> [Record extracts]
⁂

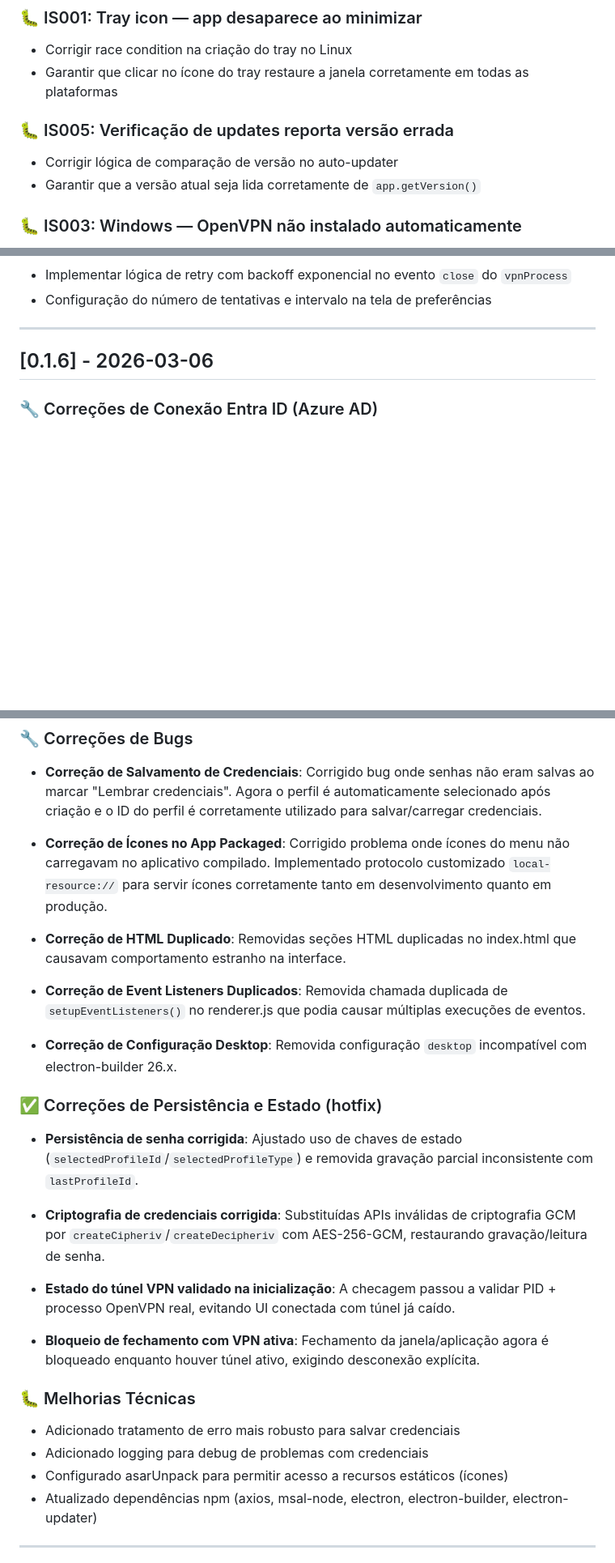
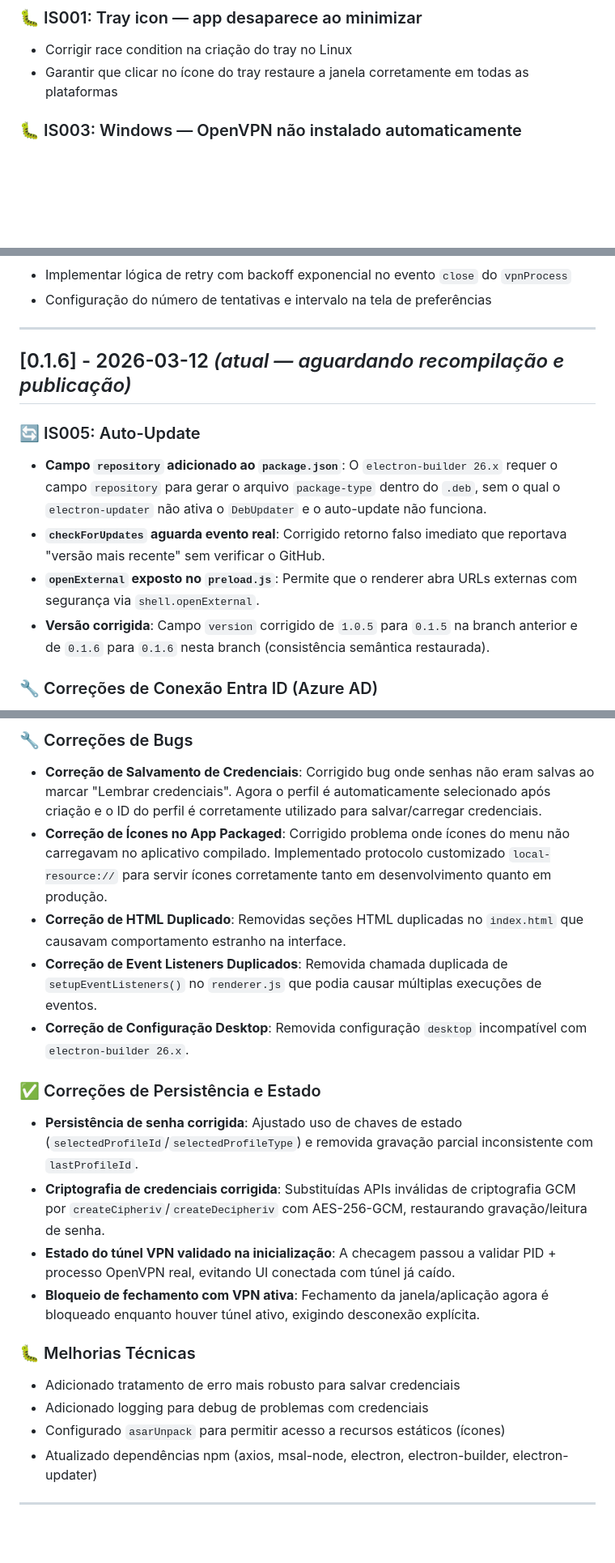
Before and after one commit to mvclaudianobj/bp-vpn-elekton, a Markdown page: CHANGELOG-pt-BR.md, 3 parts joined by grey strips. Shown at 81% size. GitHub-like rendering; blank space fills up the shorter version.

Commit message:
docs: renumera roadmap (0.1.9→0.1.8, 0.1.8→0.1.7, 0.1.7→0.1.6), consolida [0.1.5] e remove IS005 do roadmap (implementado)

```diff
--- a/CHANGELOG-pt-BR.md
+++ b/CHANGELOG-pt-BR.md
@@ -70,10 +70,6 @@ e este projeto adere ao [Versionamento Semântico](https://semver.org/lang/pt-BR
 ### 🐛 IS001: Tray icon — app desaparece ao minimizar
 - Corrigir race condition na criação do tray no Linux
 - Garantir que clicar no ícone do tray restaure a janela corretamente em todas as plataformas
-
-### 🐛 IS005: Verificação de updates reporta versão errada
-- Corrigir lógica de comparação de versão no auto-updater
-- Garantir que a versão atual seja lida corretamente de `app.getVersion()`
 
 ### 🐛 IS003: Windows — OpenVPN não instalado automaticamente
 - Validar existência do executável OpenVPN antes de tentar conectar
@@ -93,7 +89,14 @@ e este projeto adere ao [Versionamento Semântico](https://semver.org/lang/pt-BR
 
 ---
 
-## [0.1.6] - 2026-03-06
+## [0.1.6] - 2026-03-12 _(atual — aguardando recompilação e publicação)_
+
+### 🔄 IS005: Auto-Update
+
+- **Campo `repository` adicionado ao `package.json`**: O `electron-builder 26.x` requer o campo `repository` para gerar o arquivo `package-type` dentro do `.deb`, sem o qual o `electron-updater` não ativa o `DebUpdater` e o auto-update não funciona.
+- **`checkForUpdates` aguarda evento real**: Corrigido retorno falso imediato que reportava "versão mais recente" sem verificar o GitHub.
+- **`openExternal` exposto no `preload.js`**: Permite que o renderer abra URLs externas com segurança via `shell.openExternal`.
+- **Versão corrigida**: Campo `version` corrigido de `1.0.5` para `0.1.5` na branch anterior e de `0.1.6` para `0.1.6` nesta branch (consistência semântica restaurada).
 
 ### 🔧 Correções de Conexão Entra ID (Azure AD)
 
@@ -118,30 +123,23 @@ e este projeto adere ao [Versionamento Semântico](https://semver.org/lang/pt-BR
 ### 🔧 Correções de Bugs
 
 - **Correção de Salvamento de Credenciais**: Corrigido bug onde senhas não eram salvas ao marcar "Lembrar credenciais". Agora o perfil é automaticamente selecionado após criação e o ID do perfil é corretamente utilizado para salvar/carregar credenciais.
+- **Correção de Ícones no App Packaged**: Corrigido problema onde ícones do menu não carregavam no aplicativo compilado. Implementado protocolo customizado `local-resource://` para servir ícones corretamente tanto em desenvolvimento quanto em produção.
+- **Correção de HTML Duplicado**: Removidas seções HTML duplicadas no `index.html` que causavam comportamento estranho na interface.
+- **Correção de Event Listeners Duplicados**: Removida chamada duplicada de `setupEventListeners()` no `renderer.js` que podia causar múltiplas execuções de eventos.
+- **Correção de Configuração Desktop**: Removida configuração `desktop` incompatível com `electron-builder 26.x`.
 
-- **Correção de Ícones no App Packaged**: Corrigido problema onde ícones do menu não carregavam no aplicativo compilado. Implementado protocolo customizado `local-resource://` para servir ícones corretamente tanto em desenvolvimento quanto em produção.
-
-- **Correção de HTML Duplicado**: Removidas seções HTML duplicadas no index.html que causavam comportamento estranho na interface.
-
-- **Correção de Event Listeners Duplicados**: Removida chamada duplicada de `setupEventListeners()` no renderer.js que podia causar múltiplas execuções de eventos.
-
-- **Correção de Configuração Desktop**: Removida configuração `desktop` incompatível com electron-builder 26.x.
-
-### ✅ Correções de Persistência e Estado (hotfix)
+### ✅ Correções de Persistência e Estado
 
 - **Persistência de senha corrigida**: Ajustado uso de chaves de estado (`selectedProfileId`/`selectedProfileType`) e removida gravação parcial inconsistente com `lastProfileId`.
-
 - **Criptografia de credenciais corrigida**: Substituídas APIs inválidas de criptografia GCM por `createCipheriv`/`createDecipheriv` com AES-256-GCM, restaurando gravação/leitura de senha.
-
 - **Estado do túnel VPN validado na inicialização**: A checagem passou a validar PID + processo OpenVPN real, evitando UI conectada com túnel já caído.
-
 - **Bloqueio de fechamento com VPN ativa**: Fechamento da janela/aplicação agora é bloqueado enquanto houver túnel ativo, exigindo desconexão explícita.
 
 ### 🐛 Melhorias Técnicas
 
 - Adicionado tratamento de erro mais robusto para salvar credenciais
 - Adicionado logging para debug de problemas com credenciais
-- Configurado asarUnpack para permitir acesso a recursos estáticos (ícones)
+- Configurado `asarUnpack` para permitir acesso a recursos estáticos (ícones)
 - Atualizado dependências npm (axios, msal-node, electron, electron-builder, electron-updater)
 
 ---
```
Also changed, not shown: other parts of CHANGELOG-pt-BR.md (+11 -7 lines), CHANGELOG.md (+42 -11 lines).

⁂

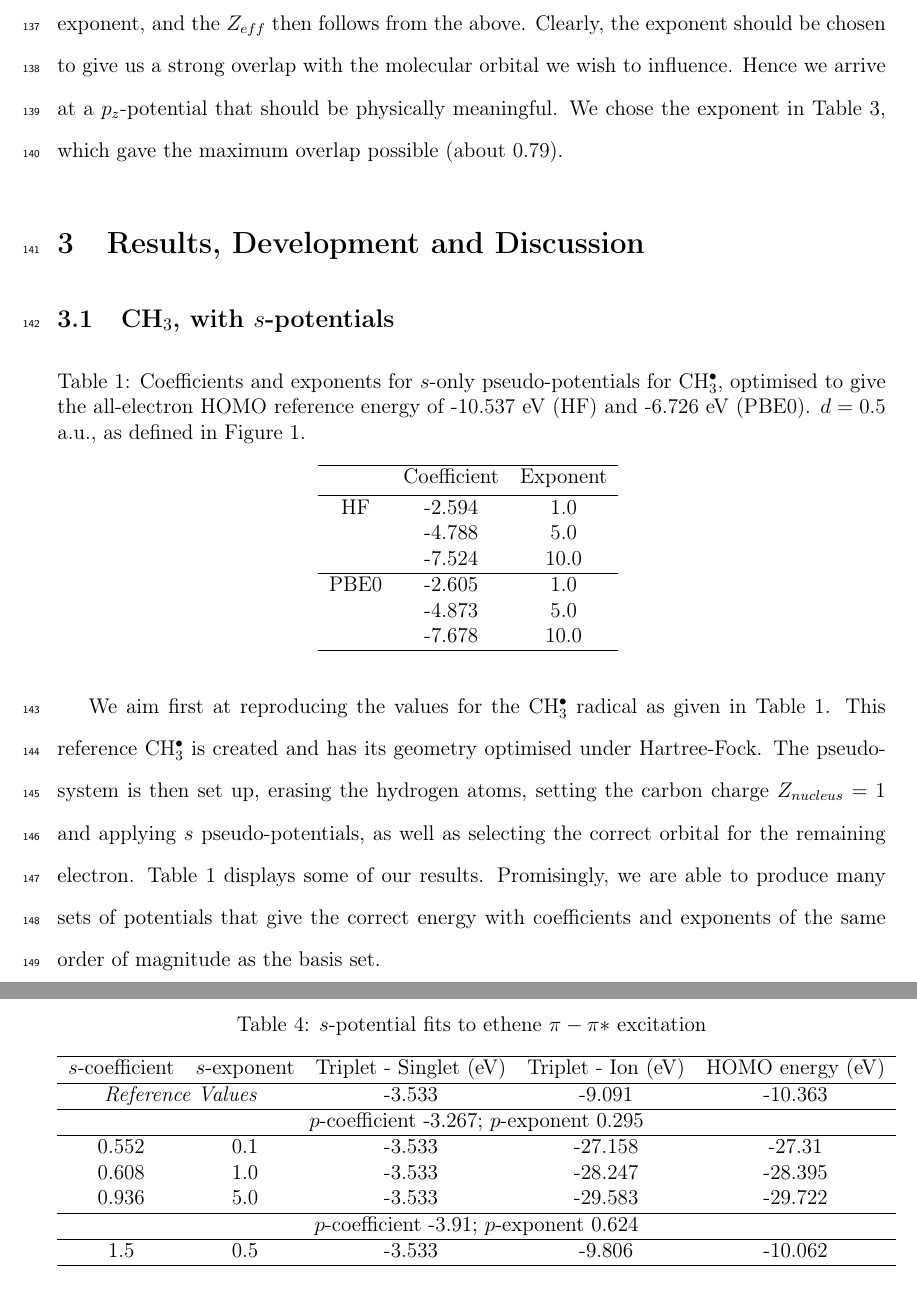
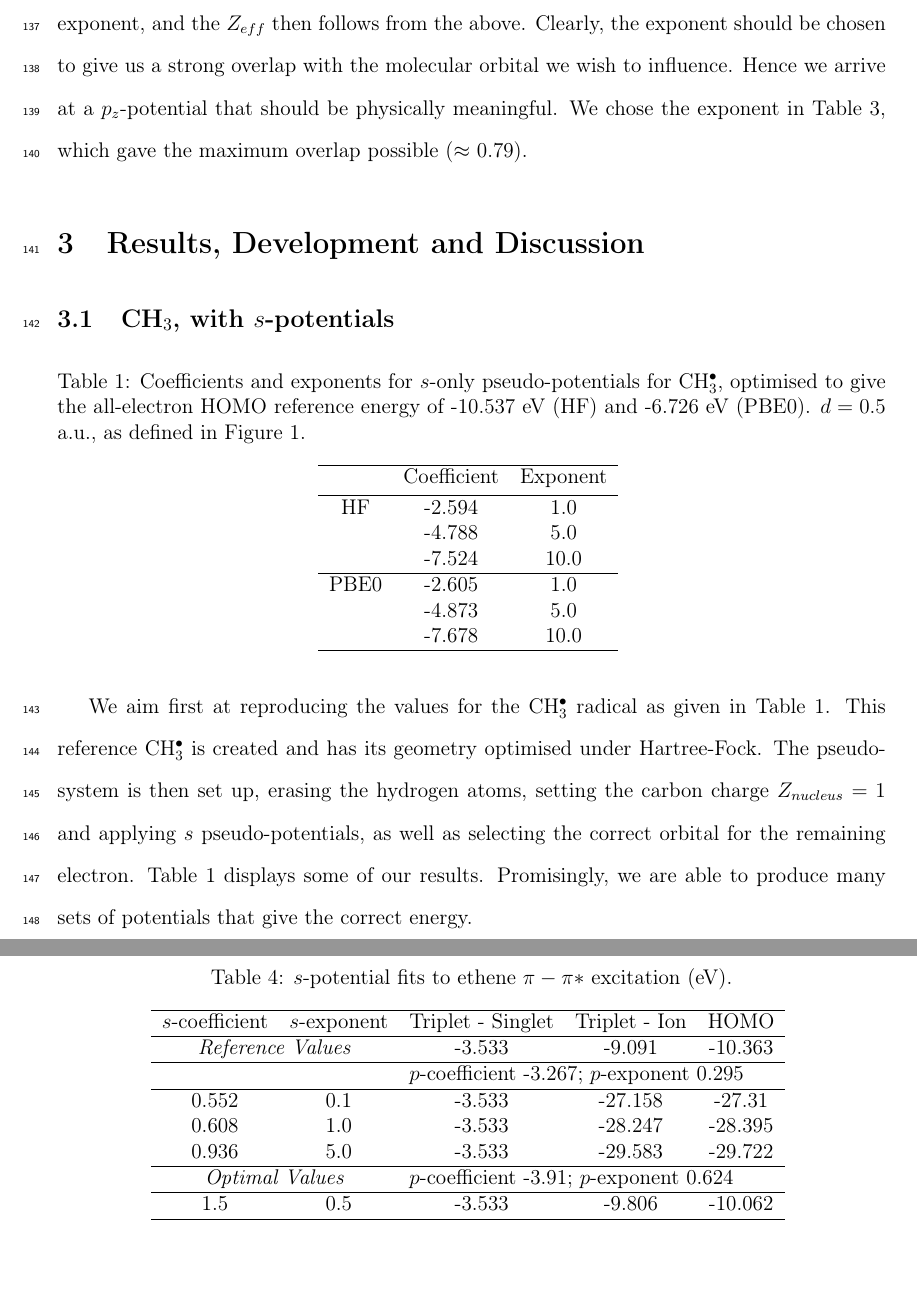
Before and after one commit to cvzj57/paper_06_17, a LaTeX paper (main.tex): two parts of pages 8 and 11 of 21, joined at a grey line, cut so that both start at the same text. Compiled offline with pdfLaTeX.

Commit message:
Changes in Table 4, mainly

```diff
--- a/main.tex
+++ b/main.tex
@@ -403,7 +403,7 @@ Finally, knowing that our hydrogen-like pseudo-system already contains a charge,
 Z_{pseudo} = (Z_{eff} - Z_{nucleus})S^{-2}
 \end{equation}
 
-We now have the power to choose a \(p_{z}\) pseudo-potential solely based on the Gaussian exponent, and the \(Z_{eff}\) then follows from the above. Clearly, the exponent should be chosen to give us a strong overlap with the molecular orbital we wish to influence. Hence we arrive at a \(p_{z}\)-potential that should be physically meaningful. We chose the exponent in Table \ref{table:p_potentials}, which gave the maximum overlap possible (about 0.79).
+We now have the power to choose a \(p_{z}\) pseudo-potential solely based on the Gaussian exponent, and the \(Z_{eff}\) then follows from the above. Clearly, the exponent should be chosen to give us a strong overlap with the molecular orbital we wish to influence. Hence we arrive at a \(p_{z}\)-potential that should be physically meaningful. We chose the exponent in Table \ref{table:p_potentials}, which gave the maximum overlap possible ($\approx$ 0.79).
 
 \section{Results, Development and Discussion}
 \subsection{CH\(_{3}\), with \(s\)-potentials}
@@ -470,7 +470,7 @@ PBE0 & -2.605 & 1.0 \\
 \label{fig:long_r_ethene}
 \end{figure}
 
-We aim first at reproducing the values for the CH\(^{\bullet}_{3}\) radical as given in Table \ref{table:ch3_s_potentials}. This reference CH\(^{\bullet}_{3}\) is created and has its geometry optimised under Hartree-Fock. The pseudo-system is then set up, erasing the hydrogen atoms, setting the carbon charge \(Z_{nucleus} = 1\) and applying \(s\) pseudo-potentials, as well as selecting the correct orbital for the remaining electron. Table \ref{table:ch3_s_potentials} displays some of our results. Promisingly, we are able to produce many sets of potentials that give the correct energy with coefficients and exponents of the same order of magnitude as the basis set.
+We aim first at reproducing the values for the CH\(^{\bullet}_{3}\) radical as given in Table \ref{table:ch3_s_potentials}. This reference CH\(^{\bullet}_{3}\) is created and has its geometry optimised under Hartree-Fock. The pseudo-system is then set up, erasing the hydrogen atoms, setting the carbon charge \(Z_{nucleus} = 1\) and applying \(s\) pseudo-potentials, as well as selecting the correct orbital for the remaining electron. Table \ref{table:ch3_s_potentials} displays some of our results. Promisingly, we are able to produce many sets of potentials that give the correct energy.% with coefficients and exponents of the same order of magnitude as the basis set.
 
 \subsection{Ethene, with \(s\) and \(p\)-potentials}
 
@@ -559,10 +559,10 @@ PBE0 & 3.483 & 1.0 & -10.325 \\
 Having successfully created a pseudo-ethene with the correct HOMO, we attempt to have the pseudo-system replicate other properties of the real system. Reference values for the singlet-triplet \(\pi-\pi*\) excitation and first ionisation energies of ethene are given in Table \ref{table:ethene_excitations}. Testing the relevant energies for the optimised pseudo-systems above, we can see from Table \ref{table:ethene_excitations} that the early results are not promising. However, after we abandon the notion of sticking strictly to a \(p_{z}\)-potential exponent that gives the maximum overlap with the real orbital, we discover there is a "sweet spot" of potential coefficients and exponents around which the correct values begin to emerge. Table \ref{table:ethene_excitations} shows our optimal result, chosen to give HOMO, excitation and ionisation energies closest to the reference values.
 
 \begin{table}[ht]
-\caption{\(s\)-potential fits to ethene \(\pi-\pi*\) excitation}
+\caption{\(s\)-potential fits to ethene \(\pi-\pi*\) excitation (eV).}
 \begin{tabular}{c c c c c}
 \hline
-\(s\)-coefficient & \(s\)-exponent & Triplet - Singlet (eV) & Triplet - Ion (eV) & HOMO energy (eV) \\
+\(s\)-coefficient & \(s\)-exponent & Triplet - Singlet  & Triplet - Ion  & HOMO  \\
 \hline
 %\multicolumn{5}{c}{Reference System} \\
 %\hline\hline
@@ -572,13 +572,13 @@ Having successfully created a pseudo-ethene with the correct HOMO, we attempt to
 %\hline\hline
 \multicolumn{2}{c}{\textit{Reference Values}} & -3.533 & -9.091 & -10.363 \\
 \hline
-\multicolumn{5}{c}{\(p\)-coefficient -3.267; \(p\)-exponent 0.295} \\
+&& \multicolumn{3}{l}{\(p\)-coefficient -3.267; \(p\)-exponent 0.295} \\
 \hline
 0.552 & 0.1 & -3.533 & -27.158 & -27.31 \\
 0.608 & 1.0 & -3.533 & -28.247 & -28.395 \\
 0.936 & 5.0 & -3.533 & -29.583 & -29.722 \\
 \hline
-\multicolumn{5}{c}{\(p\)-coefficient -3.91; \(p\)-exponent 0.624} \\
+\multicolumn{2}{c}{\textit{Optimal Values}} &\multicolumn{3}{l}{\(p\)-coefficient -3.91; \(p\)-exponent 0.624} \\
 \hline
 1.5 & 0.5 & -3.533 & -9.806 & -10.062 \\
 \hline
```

⁂

Find every line in the records that contains the word "CHANGELOG"; copy those lines.

> [Exercise solution]
Before and after one commit to mvclaudianobj/bp-vpn-elekton, a Markdown page: CHANGELOG-pt-BR.md, 3 parts joined by grey strips. Shown at 81% size. GitHub-like rendering; blank space fills up the shorter version.
--- a/CHANGELOG-pt-BR.md
+++ b/CHANGELOG-pt-BR.md
Also changed, not shown: other parts of CHANGELOG-pt-BR.md (+11 -7 lines), CHANGELOG.md (+42 -11 lines).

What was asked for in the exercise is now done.